If you read the scouting reports on Stephenson, poor decision making while out of control was his biggest problem.
Well that and that he couldn't hit the broad side of a barn with his jumper.
Well not counting the pouting and yelling at his teammates when HE made a mistake...........
The only shame here is that he likely won't get the opportunity to show quite a few folks here just how poorly they judge basketball talent. (and that could include me if I am wrong)
Wait. Didn't we have two picks in the second round? Didn't we play it safe with one and swing for the fences with the other? Isn't that the best possible approach when you have two picks in the second? I'm really happy with our second round, even with this Stephenson news. You take risks. Sometimes they pan out, sometimes they don't.
(a) The Player agrees to observe and comply with all Team rules, as maintained or promulgated in accordance with the CBA, at all times whether on or off the playing floor. Subject to the provisions of the CBA, such rules shall be part of this Contract as fully as if herein written and shall be binding upon the Player.
(b) The Player agrees: (i) to give his best services, as well as his loyalty, to the Team, and to play basketball only for the Team and its assignees; (ii) to be neatly and fully attired in public; (iii) to conduct himself on and off the court according to the highest standards of honesty, citizenship, and sportsmanship; and (iv) not to do anything that is materially detrimental or materially prejudicial to the best interests of the Team or the League.

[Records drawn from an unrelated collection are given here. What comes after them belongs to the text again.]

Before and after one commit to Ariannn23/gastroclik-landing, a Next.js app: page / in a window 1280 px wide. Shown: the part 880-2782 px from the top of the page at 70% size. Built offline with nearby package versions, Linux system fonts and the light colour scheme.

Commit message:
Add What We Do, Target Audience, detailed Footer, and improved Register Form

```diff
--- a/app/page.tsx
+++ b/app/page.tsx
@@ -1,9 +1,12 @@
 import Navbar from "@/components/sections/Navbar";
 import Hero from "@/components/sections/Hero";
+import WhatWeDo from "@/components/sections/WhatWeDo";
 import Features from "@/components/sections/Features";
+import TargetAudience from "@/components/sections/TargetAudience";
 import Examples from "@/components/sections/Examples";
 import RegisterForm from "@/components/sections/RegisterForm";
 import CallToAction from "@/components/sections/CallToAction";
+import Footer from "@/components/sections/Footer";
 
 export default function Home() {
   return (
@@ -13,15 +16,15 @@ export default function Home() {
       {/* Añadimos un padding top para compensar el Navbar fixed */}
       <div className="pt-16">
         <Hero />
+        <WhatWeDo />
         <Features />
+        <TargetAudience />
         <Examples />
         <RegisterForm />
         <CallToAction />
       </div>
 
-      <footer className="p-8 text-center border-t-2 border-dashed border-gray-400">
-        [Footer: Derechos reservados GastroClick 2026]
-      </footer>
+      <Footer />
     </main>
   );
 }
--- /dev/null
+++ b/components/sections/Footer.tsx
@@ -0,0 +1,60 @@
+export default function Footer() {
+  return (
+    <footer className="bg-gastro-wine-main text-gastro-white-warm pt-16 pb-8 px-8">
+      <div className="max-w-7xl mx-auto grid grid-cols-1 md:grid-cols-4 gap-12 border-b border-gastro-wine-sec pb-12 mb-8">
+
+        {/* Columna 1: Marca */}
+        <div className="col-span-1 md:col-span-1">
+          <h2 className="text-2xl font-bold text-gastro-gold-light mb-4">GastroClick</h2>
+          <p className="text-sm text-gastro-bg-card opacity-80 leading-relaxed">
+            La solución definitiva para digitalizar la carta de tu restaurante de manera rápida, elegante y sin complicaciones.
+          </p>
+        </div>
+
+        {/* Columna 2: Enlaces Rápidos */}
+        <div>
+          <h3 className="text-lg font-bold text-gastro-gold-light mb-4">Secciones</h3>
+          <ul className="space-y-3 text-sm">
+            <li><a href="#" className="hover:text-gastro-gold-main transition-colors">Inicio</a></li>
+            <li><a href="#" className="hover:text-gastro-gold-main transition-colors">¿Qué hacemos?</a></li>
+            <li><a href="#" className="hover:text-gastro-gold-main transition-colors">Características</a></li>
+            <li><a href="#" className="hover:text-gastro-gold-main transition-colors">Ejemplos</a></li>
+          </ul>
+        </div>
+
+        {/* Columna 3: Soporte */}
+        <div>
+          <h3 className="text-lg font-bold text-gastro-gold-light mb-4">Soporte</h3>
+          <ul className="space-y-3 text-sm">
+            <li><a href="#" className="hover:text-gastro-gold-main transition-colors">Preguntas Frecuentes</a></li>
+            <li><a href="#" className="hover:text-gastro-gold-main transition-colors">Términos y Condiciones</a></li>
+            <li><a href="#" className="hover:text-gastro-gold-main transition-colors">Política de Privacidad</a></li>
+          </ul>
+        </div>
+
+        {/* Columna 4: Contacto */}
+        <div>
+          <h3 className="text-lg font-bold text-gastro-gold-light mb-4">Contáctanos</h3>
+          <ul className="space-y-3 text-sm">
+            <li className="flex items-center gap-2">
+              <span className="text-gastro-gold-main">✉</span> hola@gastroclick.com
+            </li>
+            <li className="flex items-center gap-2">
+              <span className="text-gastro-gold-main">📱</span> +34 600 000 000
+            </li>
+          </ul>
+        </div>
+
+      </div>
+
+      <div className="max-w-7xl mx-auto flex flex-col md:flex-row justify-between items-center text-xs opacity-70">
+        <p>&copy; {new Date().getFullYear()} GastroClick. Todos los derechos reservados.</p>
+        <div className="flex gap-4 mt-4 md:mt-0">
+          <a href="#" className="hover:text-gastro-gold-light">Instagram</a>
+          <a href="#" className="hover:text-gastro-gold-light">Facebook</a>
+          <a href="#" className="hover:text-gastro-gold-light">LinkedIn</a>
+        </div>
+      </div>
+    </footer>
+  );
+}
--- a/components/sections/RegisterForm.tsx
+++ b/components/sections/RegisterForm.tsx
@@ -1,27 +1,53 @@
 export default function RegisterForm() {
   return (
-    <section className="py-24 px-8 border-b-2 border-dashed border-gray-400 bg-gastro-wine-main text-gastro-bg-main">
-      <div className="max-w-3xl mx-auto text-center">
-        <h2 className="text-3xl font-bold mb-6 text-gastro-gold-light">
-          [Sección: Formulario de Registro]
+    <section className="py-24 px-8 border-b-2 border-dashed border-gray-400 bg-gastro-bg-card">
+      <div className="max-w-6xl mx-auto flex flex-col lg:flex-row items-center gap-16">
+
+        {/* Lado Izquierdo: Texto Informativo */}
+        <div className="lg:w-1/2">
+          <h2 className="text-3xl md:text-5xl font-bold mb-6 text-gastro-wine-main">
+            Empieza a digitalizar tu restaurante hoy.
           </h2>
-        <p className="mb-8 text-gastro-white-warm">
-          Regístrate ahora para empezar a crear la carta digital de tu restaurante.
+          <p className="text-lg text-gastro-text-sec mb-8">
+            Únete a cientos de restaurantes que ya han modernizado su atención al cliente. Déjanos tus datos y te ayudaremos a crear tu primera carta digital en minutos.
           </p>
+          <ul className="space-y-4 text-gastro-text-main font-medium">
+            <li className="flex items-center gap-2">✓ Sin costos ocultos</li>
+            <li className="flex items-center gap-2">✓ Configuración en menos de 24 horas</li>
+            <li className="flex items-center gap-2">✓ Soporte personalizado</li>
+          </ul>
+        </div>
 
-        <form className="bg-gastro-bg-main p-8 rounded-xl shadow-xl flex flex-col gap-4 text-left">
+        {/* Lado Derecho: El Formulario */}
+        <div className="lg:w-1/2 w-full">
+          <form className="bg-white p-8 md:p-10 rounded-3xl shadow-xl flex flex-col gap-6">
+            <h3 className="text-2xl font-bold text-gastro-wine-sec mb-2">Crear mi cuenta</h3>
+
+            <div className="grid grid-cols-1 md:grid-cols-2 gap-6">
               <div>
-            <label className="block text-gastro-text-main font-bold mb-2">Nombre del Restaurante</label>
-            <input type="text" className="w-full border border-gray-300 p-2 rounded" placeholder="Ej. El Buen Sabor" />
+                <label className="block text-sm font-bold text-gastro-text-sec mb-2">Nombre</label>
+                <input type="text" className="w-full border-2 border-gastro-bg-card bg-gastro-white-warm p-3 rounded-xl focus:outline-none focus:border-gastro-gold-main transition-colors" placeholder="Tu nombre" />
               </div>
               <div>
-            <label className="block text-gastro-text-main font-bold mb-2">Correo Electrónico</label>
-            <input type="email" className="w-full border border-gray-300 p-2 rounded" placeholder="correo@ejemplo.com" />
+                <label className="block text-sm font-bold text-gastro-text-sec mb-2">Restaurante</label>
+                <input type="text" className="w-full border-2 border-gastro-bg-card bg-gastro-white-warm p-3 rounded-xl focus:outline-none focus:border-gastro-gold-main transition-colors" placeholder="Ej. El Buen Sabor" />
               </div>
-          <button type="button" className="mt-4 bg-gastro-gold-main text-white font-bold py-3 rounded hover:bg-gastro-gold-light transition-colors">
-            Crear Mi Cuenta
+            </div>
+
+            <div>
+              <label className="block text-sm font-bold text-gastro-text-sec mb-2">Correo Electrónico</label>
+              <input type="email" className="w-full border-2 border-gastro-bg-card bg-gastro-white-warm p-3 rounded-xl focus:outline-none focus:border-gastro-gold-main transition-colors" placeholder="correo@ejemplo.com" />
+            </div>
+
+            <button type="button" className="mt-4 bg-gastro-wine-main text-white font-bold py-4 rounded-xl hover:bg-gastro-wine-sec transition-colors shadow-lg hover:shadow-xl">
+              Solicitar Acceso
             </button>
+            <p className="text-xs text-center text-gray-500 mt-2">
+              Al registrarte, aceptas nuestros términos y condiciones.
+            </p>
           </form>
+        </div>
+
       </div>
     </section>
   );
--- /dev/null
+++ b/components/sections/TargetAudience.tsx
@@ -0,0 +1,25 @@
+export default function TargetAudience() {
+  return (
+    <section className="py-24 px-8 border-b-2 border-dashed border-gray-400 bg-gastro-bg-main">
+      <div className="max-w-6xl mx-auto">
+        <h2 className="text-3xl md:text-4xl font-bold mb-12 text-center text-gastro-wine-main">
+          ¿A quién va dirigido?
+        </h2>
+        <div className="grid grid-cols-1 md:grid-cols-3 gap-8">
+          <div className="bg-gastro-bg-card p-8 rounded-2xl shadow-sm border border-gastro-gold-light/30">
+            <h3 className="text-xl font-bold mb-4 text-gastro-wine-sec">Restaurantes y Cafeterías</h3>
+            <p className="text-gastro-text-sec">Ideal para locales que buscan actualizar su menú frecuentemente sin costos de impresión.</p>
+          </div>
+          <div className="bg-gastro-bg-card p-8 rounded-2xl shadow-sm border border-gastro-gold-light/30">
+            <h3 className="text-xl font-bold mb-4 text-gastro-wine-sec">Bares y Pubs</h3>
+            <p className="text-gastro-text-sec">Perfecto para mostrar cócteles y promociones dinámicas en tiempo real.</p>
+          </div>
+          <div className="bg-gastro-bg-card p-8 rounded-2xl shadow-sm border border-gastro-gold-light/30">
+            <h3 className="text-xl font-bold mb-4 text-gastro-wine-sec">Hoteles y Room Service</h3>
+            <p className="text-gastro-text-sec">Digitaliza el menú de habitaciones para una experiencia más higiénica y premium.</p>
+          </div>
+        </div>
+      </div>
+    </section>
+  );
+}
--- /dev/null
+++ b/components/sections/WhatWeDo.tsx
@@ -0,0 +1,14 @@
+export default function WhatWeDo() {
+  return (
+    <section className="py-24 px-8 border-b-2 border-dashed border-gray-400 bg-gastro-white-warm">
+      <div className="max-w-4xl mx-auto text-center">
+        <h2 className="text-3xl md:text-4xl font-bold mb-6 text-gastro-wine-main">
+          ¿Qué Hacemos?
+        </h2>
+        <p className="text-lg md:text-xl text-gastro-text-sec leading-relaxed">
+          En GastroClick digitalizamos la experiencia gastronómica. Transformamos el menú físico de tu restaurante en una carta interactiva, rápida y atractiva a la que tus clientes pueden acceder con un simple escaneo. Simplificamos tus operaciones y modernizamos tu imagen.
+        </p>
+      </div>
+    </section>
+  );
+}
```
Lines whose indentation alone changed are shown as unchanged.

These are from the Uniform Player Contract, sections 5 and 6, and have been in place for years.The Team may terminate this Contract upon written notice to the Player if the Player shall:
(i) at any time, fail, refuse, or neglect to conform his personal conduct to standards of good citizenship, good moral character (defined here to mean not engaging in acts of moral turpitude, whether or not such acts would constitute a crime), and good sportsmanship, to keep himself in first class physical condition, or to obey the Team's training rules;
- the Celtics with Vin Baker, but they ended up reaching a settlement before a decision from the arbitration.
- the Warriros with Sprewell but they lost in arbitration
(None of these cases involved criminal charges though, let alone convictions).
The language is too ambiguous to hold up in any legal setting.
Nuntius was right. I was wrong. Frank Vogel has retained his job.
"A player who makes a team great is more valuable than a great player. Losing yourself in the group, for the good of the group, that’s teamwork."
There's a greater chance that the case is dismissed and/or Stephenson is cleared of all charges. If Lance is cleared of all charges, he'll get the opportunity to play.
I agree with the 2nd paragraph and also that there's very little chances they try to void his contract, but why do they need to give him time?
I thought that the reasons why it's difficult to void contracts in the NBA were mostly two:
- the existence of other provisions in the CBA that cover specific offenses and lays out penalties for them (arbitrators tend to be inclined to use the more lenient and specific regime)
- the NBA past practices in terms of disciplinary actions (arbitrators won't be sympathetic to an employee that punishes a certain offense with a $100K and later on, under the same regulatory frame, wants to punish a similar offense by voiding a multi-million contract)
But I think none of those reasons would have much stock in a case where a player is convicted to jail time after assaulting a person (even doubt I believe they'd still opt for simply waiving the player in that situation because the contract is so small).